::: Available records :::

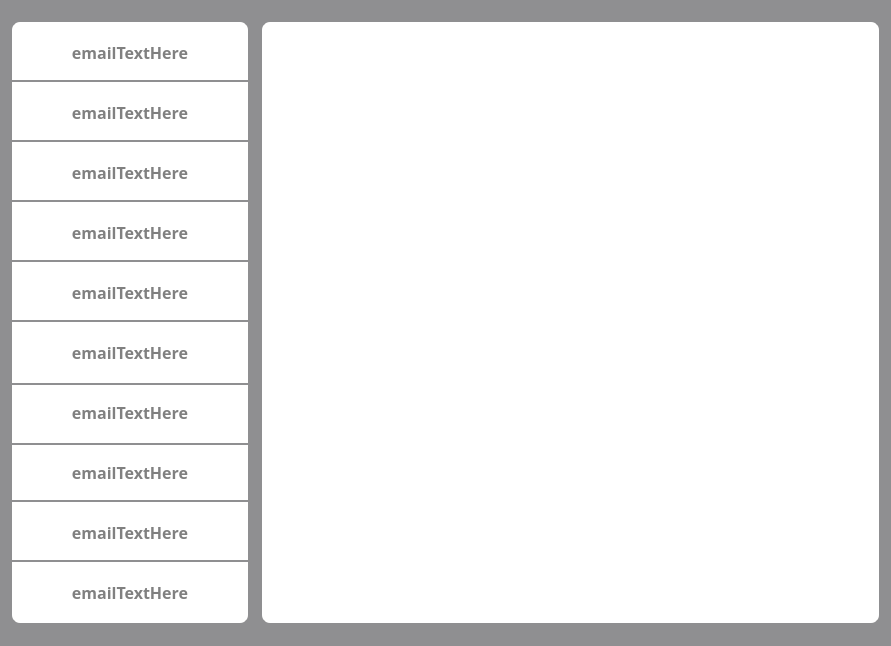
Before: the Qt Designer form src/main/resources/ui/default/emailWindow.ui in pkristof1999/Szakdolgozat, drawn with Qt 5.
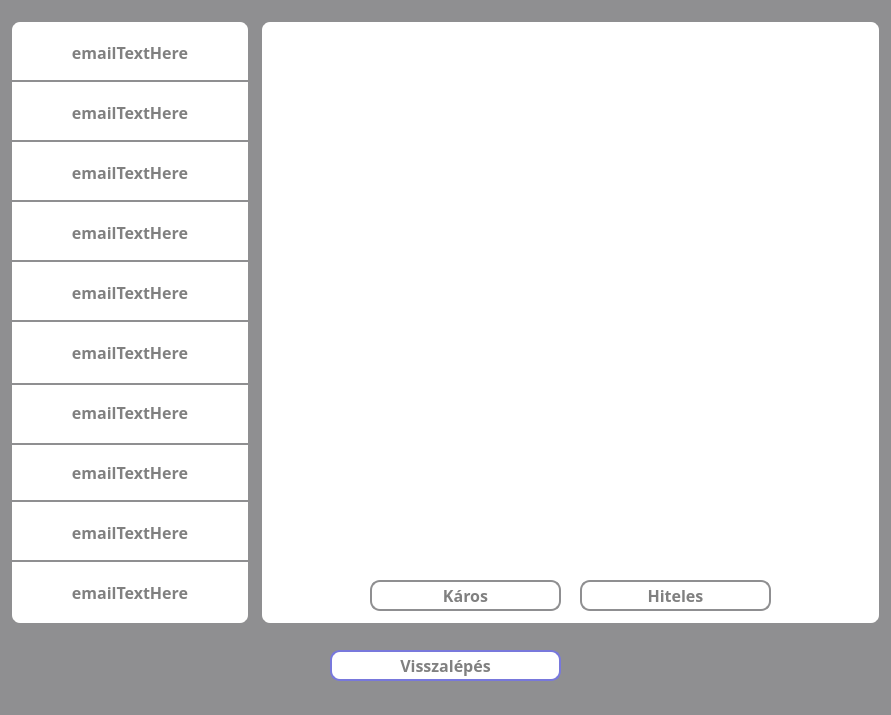
After: the same form once the commit is applied.

Commit message: Email játékmód ablakának megnyitása a programból

Diff of the .ui file:
```diff
--- a/src/main/resources/ui/default/emailWindow.ui
+++ b/src/main/resources/ui/default/emailWindow.ui
@@ -7,7 +7,7 @@
     <x>0</x>
     <y>0</y>
     <width>891</width>
-    <height>646</height>
+    <height>715</height>
    </rect>
   </property>
   <property name="windowTitle">
@@ -45,7 +45,7 @@
        <x>10</x>
        <y>10</y>
        <width>601</width>
-       <height>585</height>
+       <height>541</height>
       </rect>
      </property>
      <property name="styleSheet">
@@ -61,6 +61,68 @@
       <enum>QFrame::Raised</enum>
      </property>
     </widget>
+    <widget class="QPushButton" name="maliciousButton">
+     <property name="geometry">
+      <rect>
+       <x>110</x>
+       <y>560</y>
+       <width>191</width>
+       <height>31</height>
+      </rect>
+     </property>
+     <property name="font">
+      <font>
+       <family>Corbel</family>
+       <pointsize>-1</pointsize>
+       <bold>true</bold>
+      </font>
+     </property>
+     <property name="styleSheet">
+      <string notr="true">* {
+	background-color: white;
+	color: grey;
+}
+
+*:hover {
+	background-color: rgb(120, 120, 220);
+	color: white;
+}</string>
+     </property>
+     <property name="text">
+      <string>Káros</string>
+     </property>
+    </widget>
+    <widget class="QPushButton" name="genuineButton">
+     <property name="geometry">
+      <rect>
+       <x>320</x>
+       <y>560</y>
+       <width>191</width>
+       <height>31</height>
+      </rect>
+     </property>
+     <property name="font">
+      <font>
+       <family>Corbel</family>
+       <pointsize>-1</pointsize>
+       <bold>true</bold>
+      </font>
+     </property>
+     <property name="styleSheet">
+      <string notr="true">* {
+	background-color: white;
+	color: grey;
+}
+
+*:hover {
+	background-color: rgb(120, 120, 220);
+	color: white;
+}</string>
+     </property>
+     <property name="text">
+      <string>Hiteles</string>
+     </property>
+    </widget>
    </widget>
    <widget class="QWidget" name="widget_2" native="true">
     <property name="geometry">
@@ -406,6 +468,41 @@
      </property>
     </widget>
    </widget>
+   <widget class="QPushButton" name="backButton">
+    <property name="geometry">
+     <rect>
+      <x>330</x>
+      <y>650</y>
+      <width>231</width>
+      <height>31</height>
+     </rect>
+    </property>
+    <property name="font">
+     <font>
+      <family>Corbel</family>
+      <pointsize>-1</pointsize>
+      <bold>true</bold>
+     </font>
+    </property>
+    <property name="styleSheet">
+     <string notr="true">* {
+	background-color: white;
+	border: 2px solid rgb(120, 120, 220);
+	border-radius: 10px;
+	color: grey;
+	font-size: 16px;
+	font-weight: bold;
+}
+
+*:hover {
+	background-color: rgb(120, 120, 220);
+	color: white;
+}</string>
+    </property>
+    <property name="text">
+     <string>Visszalépés</string>
+    </property>
+   </widget>
   </widget>
   <widget class="QStatusBar" name="statusbar"/>
  </widget>
```
The commit also changes 3 other files.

:::

Exercise description: The data above needs to be retyped exactly, with the images left out.

Exercise solution:
Before: the Qt Designer form src/main/resources/ui/default/emailWindow.ui in pkristof1999/Szakdolgozat, drawn with Qt 5.
After: the same form once the commit is applied.

Commit message: Email játékmód ablakának megnyitása a programból

Diff of the .ui file:
```diff
--- a/src/main/resources/ui/default/emailWindow.ui
+++ b/src/main/resources/ui/default/emailWindow.ui
@@ -7,7 +7,7 @@
     <x>0</x>
     <y>0</y>
     <width>891</width>
-    <height>646</height>
+    <height>715</height>
    </rect>
   </property>
   <property name="windowTitle">
@@ -45,7 +45,7 @@
        <x>10</x>
        <y>10</y>
        <width>601</width>
-       <height>585</height>
+       <height>541</height>
       </rect>
      </property>
      <property name="styleSheet">
@@ -61,6 +61,68 @@
       <enum>QFrame::Raised</enum>
      </property>
     </widget>
+    <widget class="QPushButton" name="maliciousButton">
+     <property name="geometry">
+      <rect>
+       <x>110</x>
+       <y>560</y>
+       <width>191</width>
+       <height>31</height>
+      </rect>
+     </property>
+     <property name="font">
+      <font>
+       <family>Corbel</family>
+       <pointsize>-1</pointsize>
+       <bold>true</bold>
+      </font>
+     </property>
+     <property name="styleSheet">
+      <string notr="true">* {
+	background-color: white;
+	color: grey;
+}
+
+*:hover {
+	background-color: rgb(120, 120, 220);
+	color: white;
+}</string>
+     </property>
+     <property name="text">
+      <string>Káros</string>
+     </property>
+    </widget>
+    <widget class="QPushButton" name="genuineButton">
+     <property name="geometry">
+      <rect>
+       <x>320</x>
+       <y>560</y>
+       <width>191</width>
+       <height>31</height>
+      </rect>
+     </property>
+     <property name="font">
+      <font>
+       <family>Corbel</family>
+       <pointsize>-1</pointsize>
+       <bold>true</bold>
+      </font>
+     </property>
+     <property name="styleSheet">
+      <string notr="true">* {
+	background-color: white;
+	color: grey;
+}
+
+*:hover {
+	background-color: rgb(120, 120, 220);
+	color: white;
+}</string>
+     </property>
+     <property name="text">
+      <string>Hiteles</string>
+     </property>
+    </widget>
    </widget>
    <widget class="QWidget" name="widget_2" native="true">
     <property name="geometry">
@@ -406,6 +468,41 @@
      </property>
     </widget>
    </widget>
+   <widget class="QPushButton" name="backButton">
+    <property name="geometry">
+     <rect>
+      <x>330</x>
+      <y>650</y>
+      <width>231</width>
+      <height>31</height>
+     </rect>
+    </property>
+    <property name="font">
+     <font>
+      <family>Corbel</family>
+      <pointsize>-1</pointsize>
+      <bold>true</bold>
+     </font>
+    </property>
+    <property name="styleSheet">
+     <string notr="true">* {
+	background-color: white;
+	border: 2px solid rgb(120, 120, 220);
+	border-radius: 10px;
+	color: grey;
+	font-size: 16px;
+	font-weight: bold;
+}
+
+*:hover {
+	background-color: rgb(120, 120, 220);
+	color: white;
+}</string>
+    </property>
+    <property name="text">
+     <string>Visszalépés</string>
+    </property>
+   </widget>
   </widget>
   <widget class="QStatusBar" name="statusbar"/>
  </widget>
```
The commit also changes 3 other files.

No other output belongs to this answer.